*** Opening Data to examine ***

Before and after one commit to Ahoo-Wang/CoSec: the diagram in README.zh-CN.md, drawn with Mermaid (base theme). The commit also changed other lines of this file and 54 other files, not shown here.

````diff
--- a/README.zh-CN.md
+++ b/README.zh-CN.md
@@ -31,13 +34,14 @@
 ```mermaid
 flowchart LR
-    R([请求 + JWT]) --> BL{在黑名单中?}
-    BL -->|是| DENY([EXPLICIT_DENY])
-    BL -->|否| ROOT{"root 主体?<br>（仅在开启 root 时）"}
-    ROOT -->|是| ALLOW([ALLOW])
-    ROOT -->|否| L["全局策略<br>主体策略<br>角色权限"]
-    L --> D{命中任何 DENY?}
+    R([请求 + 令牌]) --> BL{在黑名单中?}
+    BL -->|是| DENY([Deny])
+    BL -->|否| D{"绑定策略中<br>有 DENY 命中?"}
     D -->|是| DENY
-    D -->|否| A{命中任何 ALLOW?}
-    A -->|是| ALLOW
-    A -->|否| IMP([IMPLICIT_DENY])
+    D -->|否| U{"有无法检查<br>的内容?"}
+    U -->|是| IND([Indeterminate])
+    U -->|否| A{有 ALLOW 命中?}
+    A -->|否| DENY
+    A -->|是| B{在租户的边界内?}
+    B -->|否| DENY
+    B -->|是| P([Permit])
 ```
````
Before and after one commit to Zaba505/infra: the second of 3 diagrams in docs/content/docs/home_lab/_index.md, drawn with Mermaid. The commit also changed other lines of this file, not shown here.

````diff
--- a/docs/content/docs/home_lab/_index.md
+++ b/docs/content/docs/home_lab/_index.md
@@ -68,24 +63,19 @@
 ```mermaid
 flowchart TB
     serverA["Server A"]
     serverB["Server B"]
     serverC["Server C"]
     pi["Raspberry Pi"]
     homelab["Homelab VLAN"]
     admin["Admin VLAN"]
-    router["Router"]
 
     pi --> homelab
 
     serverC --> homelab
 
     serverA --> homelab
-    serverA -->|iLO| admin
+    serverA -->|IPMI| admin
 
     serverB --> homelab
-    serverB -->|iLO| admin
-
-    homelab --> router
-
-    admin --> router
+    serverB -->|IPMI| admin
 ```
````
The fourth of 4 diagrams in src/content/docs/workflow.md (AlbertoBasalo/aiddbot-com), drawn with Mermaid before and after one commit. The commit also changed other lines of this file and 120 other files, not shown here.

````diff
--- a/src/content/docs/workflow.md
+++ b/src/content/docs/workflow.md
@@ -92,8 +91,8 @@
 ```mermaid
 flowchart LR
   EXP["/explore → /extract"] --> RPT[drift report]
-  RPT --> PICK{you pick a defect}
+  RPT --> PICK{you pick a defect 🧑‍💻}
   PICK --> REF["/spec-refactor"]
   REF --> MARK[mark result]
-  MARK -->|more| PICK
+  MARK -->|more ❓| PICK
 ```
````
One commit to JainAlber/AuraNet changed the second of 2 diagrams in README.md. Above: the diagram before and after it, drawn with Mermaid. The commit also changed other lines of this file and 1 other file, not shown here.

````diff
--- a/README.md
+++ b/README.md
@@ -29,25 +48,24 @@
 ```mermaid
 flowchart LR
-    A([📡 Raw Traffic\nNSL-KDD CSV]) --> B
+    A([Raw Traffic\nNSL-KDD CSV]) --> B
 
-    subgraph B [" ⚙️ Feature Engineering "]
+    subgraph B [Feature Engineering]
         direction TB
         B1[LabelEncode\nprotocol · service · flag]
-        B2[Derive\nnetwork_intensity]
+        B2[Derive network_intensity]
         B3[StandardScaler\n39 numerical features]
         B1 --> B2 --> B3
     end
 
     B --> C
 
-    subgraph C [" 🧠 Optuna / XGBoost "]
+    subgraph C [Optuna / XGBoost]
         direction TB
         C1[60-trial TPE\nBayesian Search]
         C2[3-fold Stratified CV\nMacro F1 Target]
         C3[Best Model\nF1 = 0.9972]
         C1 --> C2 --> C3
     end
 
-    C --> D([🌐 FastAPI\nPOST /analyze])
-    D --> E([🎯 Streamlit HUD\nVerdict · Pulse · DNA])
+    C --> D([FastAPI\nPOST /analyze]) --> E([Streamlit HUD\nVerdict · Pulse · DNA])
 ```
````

*** Closing Data to examine ***

* What the task requires
Copy every line above in which the string "docs" shows up.

* Exercise output
Before and after one commit to Zaba505/infra: the second of 3 diagrams in docs/content/docs/home_lab/_index.md, drawn with Mermaid. The commit also changed other lines of this file, not shown here.
--- a/docs/content/docs/home_lab/_index.md
+++ b/docs/content/docs/home_lab/_index.md
The fourth of 4 diagrams in src/content/docs/workflow.md (AlbertoBasalo/aiddbot-com), drawn with Mermaid before and after one commit. The commit also changed other lines of this file and 120 other files, not shown here.
--- a/src/content/docs/workflow.md
+++ b/src/content/docs/workflow.md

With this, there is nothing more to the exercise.